Task item: Nothing but the pictures should be left out when you copy the records exactly.

******

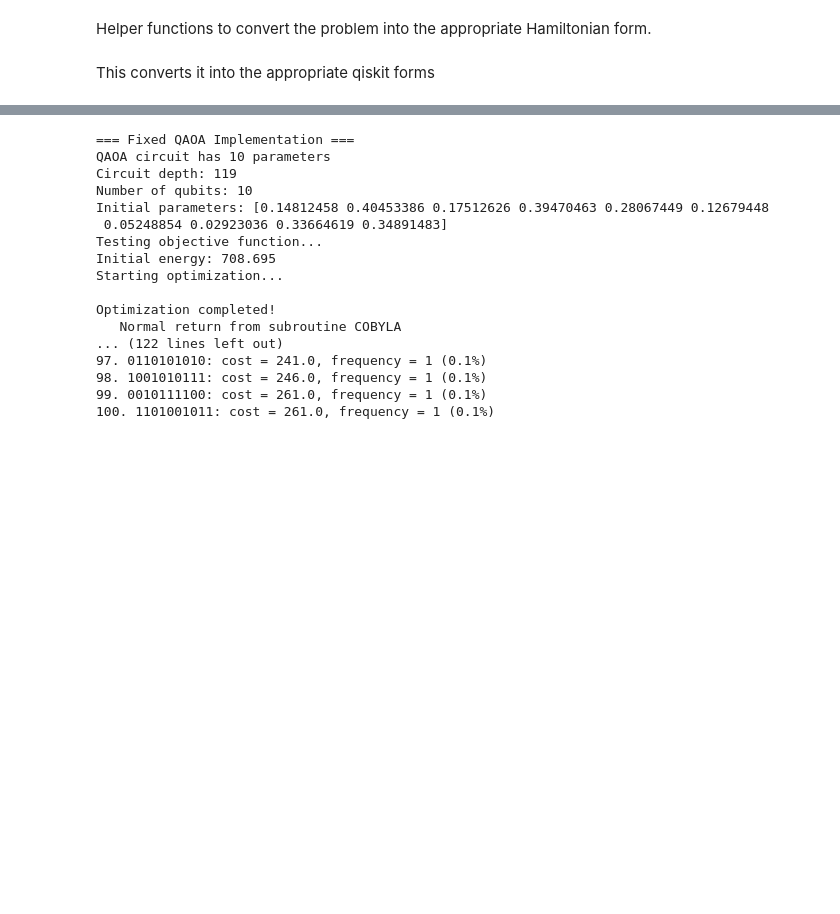
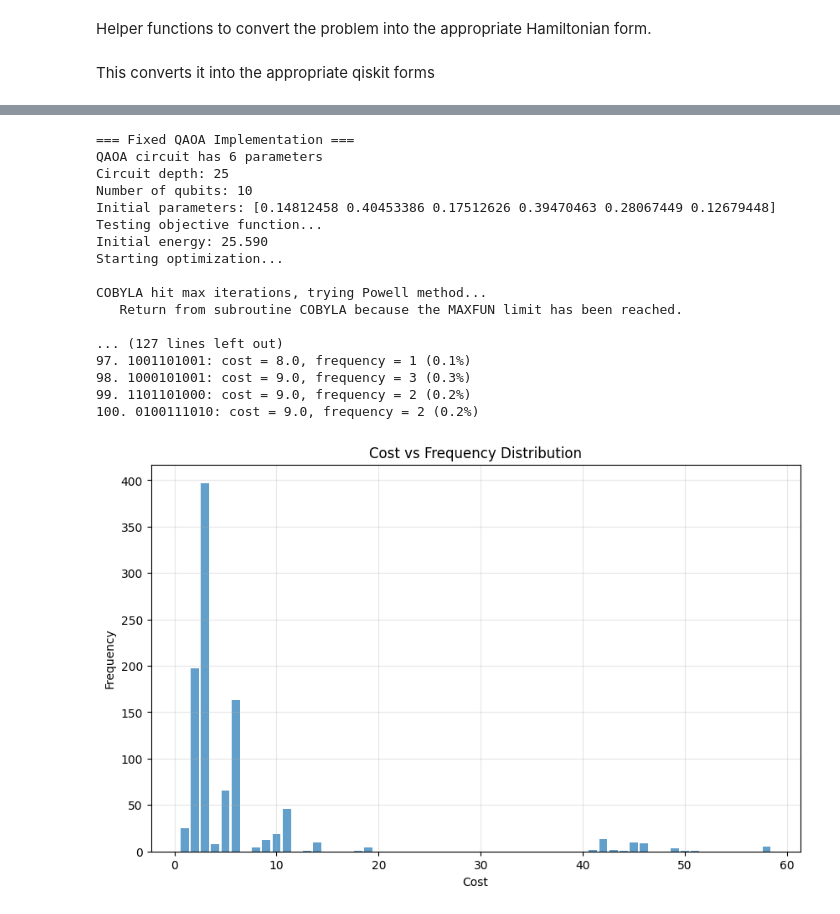
Before and after one commit to bouncycrab/SVP-qubit-controlled-mixer, a Jupyter notebook: normal_penalty_method.ipynb, the cells around one changed output, grey strips where cells are left out. Saved outputs shown, nothing was run; the diff lists cells and outputs as text; code cells hidden in the pictures; blank space fills up the shorter version.

```diff
--- a/normal_penalty_method.ipynb
+++ b/normal_penalty_method.ipynb
@@ -145,7 +145,7 @@ def gram_to_hamiltonian(gram_matrix, bounds, variable_name='x'):
     if len(substitutions) > 0:  # Ensure x_0 exists
         # Create the first binary variable for the penalty
         penalty_var = Binary(f"{variable_name}_control_0[0]")  # First binary var of first special variable
-        hamiltonian += 5 * penalty_var  # Penalty of 5 when this binary variable = 1
+        hamiltonian += 40 * penalty_var  # Penalty of 5 when this binary variable = 1
         #also, 5 is a placeholder, you can change it to whatever you want but you have to ensure that IT IS LARGER THAN THE ACTUAL SVP COST
         # testing_var = Binary(f"{variable_name}_0[0]")  # Second binary var of first special variable
         ## CHANGE THIS TO USE PENALITY VAR, UNCOMMENT THE ABOVE LINES
@@ -239,7 +239,8 @@ def ising_to_sparse_pauli_op(linear_terms, quadratic_terms, offset):
 
     return SparsePauliOp.from_list(pauli_list)
 
-basis = np.array([[-5, -2, 2], [-2, 5, 7], [6, -1, 6]])
+basis = np.array([[-5, -2, 2], [-2, 5, 7], [6, -1, 6]]) #random instances
+basis = np.array([[1, 0, 0], [0, 1, 0], [0, 0, 1]])
 bound = np.array([3,3,3])
 ising = basis_to_ising(basis, bound)
 
@@ -409,43 +411,66 @@ def complete_qaoa_workflow(ising_op, reps=1):
     counts = sample_final_results(qaoa_ansatz, result.x, shots=1000)
 
     # Analyze top solutions
     print("\nTop 10 most frequent solutions:")
     sorted_counts = sorted(counts.items(), key=lambda x: x[1], reverse=True)
 
     for i, (bitstring, count) in enumerate(sorted_counts[:10]):
         probability = count / 1000
         actual_cost = evaluate_bitstring_cost(bitstring, ising_op)
         print(f"{i+1:2d}. {bitstring}: {count:3d} counts ({probability:.1%}), cost = {actual_cost:.1f}")
 
     print("\nBest solutions by actual cost:")
     cost_sorted = [(bs, cnt, evaluate_bitstring_cost(bs, ising_op))
                    for bs, cnt in sorted_counts]
     cost_sorted.sort(key=lambda x: x[2])  # Sort by cost
+    # Plot cost vs frequency
+    # Create a dictionary to aggregate frequencies by cost
+    cost_freq_dict = {}
+    for item in cost_sorted:
+        cost = item[2]
+        freq = item[1]
+        cost_freq_dict[cost] = cost_freq_dict.get(cost, 0) + freq
+
+    # Convert back to lists
+    costs = list(cost_freq_dict.keys())
+    frequencies = list(cost_freq_dict.values())
+    plt.figure(figsize=(10, 6))
+    plt.bar(costs, frequencies, alpha=0.7)
+    plt.xlabel('Cost')
+    plt.ylabel('Frequency')
+    plt.title('Cost vs Frequency Distribution')
+    plt.grid(True, alpha=0.3)
+
+
+
+
+
 
     for i, (bitstring, count, cost) in enumerate(cost_sorted[:100]):
         probability = count / 1000
         print(f"{i+1}. {bitstring}: cost = {cost:.1f}, frequency = {count} ({probability:.1%})")
 
     return result, sorted_counts
 
 # Run the complete workflow
 print("=== Fixed QAOA Implementation ===")
-optimization_result, top_solutions = complete_qaoa_workflow(ising_op, reps=5) # reps represent the depth of the QAOA circuit
+optimization_result, top_solutions = complete_qaoa_workflow(ising_op, reps=3) # reps represent the depth of the QAOA circuit
 # %% [output]
 === Fixed QAOA Implementation ===
-QAOA circuit has 10 parameters
-Circuit depth: 119
+QAOA circuit has 6 parameters
+Circuit depth: 25
 Number of qubits: 10
-Initial parameters: [0.14812458 0.40453386 0.17512626 0.39470463 0.28067449 0.12679448
- 0.05248854 0.02923036 0.33664619 0.34891483]
+Initial parameters: [0.14812458 0.40453386 0.17512626 0.39470463 0.28067449 0.12679448]
 Testing objective function...
-Initial energy: 708.695
+Initial energy: 25.590
 Starting optimization...
 
-Optimization completed!
-   Normal return from subroutine COBYLA
-... (122 lines left out)
-97. 0110101010: cost = 241.0, frequency = 1 (0.1%)
-98. 1001010111: cost = 246.0, frequency = 1 (0.1%)
-99. 0010111100: cost = 261.0, frequency = 1 (0.1%)
-100. 1101001011: cost = 261.0, frequency = 1 (0.1%)
+COBYLA hit max iterations, trying Powell method...
+   Return from subroutine COBYLA because the MAXFUN limit has been reached.
+
+... (127 lines left out)
+97. 1001101001: cost = 8.0, frequency = 1 (0.1%)
+98. 1000101001: cost = 9.0, frequency = 3 (0.3%)
+99. 1101101000: cost = 9.0, frequency = 2 (0.2%)
+100. 0100111010: cost = 9.0, frequency = 2 (0.2%)
+[figure, added]
```
Also changed, not shown: parts of 1 cell of this notebook, 1 other file.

******

Reply to the task:
Before and after one commit to bouncycrab/SVP-qubit-controlled-mixer, a Jupyter notebook: normal_penalty_method.ipynb, the cells around one changed output, grey strips where cells are left out. Saved outputs shown, nothing was run; the diff lists cells and outputs as text; code cells hidden in the pictures; blank space fills up the shorter version.

```diff
--- a/normal_penalty_method.ipynb
+++ b/normal_penalty_method.ipynb
@@ -145,7 +145,7 @@ def gram_to_hamiltonian(gram_matrix, bounds, variable_name='x'):
     if len(substitutions) > 0:  # Ensure x_0 exists
         # Create the first binary variable for the penalty
         penalty_var = Binary(f"{variable_name}_control_0[0]")  # First binary var of first special variable
-        hamiltonian += 5 * penalty_var  # Penalty of 5 when this binary variable = 1
+        hamiltonian += 40 * penalty_var  # Penalty of 5 when this binary variable = 1
         #also, 5 is a placeholder, you can change it to whatever you want but you have to ensure that IT IS LARGER THAN THE ACTUAL SVP COST
         # testing_var = Binary(f"{variable_name}_0[0]")  # Second binary var of first special variable
         ## CHANGE THIS TO USE PENALITY VAR, UNCOMMENT THE ABOVE LINES
@@ -239,7 +239,8 @@ def ising_to_sparse_pauli_op(linear_terms, quadratic_terms, offset):
 
     return SparsePauliOp.from_list(pauli_list)
 
-basis = np.array([[-5, -2, 2], [-2, 5, 7], [6, -1, 6]])
+basis = np.array([[-5, -2, 2], [-2, 5, 7], [6, -1, 6]]) #random instances
+basis = np.array([[1, 0, 0], [0, 1, 0], [0, 0, 1]])
 bound = np.array([3,3,3])
 ising = basis_to_ising(basis, bound)
 
@@ -409,43 +411,66 @@ def complete_qaoa_workflow(ising_op, reps=1):
     counts = sample_final_results(qaoa_ansatz, result.x, shots=1000)
 
     # Analyze top solutions
     print("\nTop 10 most frequent solutions:")
     sorted_counts = sorted(counts.items(), key=lambda x: x[1], reverse=True)
 
     for i, (bitstring, count) in enumerate(sorted_counts[:10]):
         probability = count / 1000
         actual_cost = evaluate_bitstring_cost(bitstring, ising_op)
         print(f"{i+1:2d}. {bitstring}: {count:3d} counts ({probability:.1%}), cost = {actual_cost:.1f}")
 
     print("\nBest solutions by actual cost:")
     cost_sorted = [(bs, cnt, evaluate_bitstring_cost(bs, ising_op))
                    for bs, cnt in sorted_counts]
     cost_sorted.sort(key=lambda x: x[2])  # Sort by cost
+    # Plot cost vs frequency
+    # Create a dictionary to aggregate frequencies by cost
+    cost_freq_dict = {}
+    for item in cost_sorted:
+        cost = item[2]
+        freq = item[1]
+        cost_freq_dict[cost] = cost_freq_dict.get(cost, 0) + freq
+
+    # Convert back to lists
+    costs = list(cost_freq_dict.keys())
+    frequencies = list(cost_freq_dict.values())
+    plt.figure(figsize=(10, 6))
+    plt.bar(costs, frequencies, alpha=0.7)
+    plt.xlabel('Cost')
+    plt.ylabel('Frequency')
+    plt.title('Cost vs Frequency Distribution')
+    plt.grid(True, alpha=0.3)
+
+
+
+
+
 
     for i, (bitstring, count, cost) in enumerate(cost_sorted[:100]):
         probability = count / 1000
         print(f"{i+1}. {bitstring}: cost = {cost:.1f}, frequency = {count} ({probability:.1%})")
 
     return result, sorted_counts
 
 # Run the complete workflow
 print("=== Fixed QAOA Implementation ===")
-optimization_result, top_solutions = complete_qaoa_workflow(ising_op, reps=5) # reps represent the depth of the QAOA circuit
+optimization_result, top_solutions = complete_qaoa_workflow(ising_op, reps=3) # reps represent the depth of the QAOA circuit
 # %% [output]
 === Fixed QAOA Implementation ===
-QAOA circuit has 10 parameters
-Circuit depth: 119
+QAOA circuit has 6 parameters
+Circuit depth: 25
 Number of qubits: 10
-Initial parameters: [0.14812458 0.40453386 0.17512626 0.39470463 0.28067449 0.12679448
- 0.05248854 0.02923036 0.33664619 0.34891483]
+Initial parameters: [0.14812458 0.40453386 0.17512626 0.39470463 0.28067449 0.12679448]
 Testing objective function...
-Initial energy: 708.695
+Initial energy: 25.590
 Starting optimization...
 
-Optimization completed!
-   Normal return from subroutine COBYLA
-... (122 lines left out)
-97. 0110101010: cost = 241.0, frequency = 1 (0.1%)
-98. 1001010111: cost = 246.0, frequency = 1 (0.1%)
-99. 0010111100: cost = 261.0, frequency = 1 (0.1%)
-100. 1101001011: cost = 261.0, frequency = 1 (0.1%)
+COBYLA hit max iterations, trying Powell method...
+   Return from subroutine COBYLA because the MAXFUN limit has been reached.
+
+... (127 lines left out)
+97. 1001101001: cost = 8.0, frequency = 1 (0.1%)
+98. 1000101001: cost = 9.0, frequency = 3 (0.3%)
+99. 1101101000: cost = 9.0, frequency = 2 (0.2%)
+100. 0100111010: cost = 9.0, frequency = 2 (0.2%)
+[figure, added]
```
Also changed, not shown: parts of 1 cell of this notebook, 1 other file.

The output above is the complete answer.